Northwestern football players, led by former Northwestern quarterback, Kain Colter, won their fight which allowed them to be viewed and treated as employees rather than student-athletes.
Northwestern issued a statement voicing their disappointment in the ruling by the National Labor Relations Board and will appeal. But, in the meantime, or at least for one more day, Northwestern football players have the right to form a union.
Thing is, Northwestern head football coach Pat Fitzgerald recently met with members of the current team and suggested to them, as has been reported previously and stated by Dave Eanet, the Voice of Northwestern Football, “the union is not the way to go.”
Also according to published reports, current quarterback Trevor Siemian and running back Venric Mark support Fitzgerald and have publicly said they will not vote favorably.
Regardless, while Friday could be a landmark day for college athletes nationally, the initiative to organize the union has already begun reform of NCAA mandated rules that have been in place for decades.

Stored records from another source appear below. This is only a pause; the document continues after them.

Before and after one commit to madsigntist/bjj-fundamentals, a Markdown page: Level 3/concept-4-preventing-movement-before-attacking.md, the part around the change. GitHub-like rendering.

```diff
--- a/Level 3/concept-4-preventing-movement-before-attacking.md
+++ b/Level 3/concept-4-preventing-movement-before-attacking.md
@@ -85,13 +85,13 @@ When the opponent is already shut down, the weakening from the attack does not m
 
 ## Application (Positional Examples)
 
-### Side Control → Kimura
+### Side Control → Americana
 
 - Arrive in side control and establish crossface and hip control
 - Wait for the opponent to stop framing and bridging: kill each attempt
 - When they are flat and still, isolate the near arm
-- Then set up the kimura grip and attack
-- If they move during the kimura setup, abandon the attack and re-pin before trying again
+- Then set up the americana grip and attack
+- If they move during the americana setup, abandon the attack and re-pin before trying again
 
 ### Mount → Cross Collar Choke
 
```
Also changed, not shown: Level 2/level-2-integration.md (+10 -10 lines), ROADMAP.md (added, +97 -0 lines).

But, this leads to a more complex question and that’s the issue of remuneration, or more simply put, paying players.
TO PAY OR NOT TO PAY
The subject of paying collegiate players is in its infancy. However, it’s a controversial subject that gets people heated from the mere thought that a young person who gets to attend college, get an education, free meals, free room, and board, should want to get paid for their talents.
Some, looking from the outside, might see a college athlete’s life as somewhat glamorous until they fully understand the backgrounds of some of the athletes, the many sacrifices it took to get there, the amount of practices involved, the time needed to develop young athletes into collegiate players, the many hours of study hall, and nights when many of the young people might not have gotten enough to eat.
However, college athletes not getting enough to eat is no longer an issue as the NCAA’s Legislative Council approved a proposal in early April to expand the meal allowance for all athletes. The proposal would allow Division I schools to provide unlimited meals and snacks to all athletes, including walk-ons. The NCAA board of directors is set to approve the proposal on April 24th.
Now! What will be the NCAA’s decision on paying players? We all know that it’s coming. Yet, after asking Texas Head Football Coach Charlie Strong about the matter on Wednesday during the Touchdown Club of Houston luncheon, his response was a bit tempered.
“They have a scholarship right now and we can always say we can give them more,” says Strong. “College football generates a lot of revenue. But, when you talk about just paying players now, you got to look at both sides because you got to look at the females and the male.”
Female sports include basketball, tennis, lacrosse, track and field, cross country, swimming and diving, rowing, softball, and soccer to name a few.
“Now, with the females, they work, they practice, they have their sports that they’re involved with also,” said Strong. “So, now we’re talking about, you got to pay both sides. Some universities survive by paying their athletes and giving them more than what they already get.”
Some get just enough, but there are some who don’t. In today’s generation of Millennials, the needs are so much greater than they were 10, 15, 20, or 30 years ago. But, there’s also the little issue of water seeking its level regarding the highest revenue generating sport.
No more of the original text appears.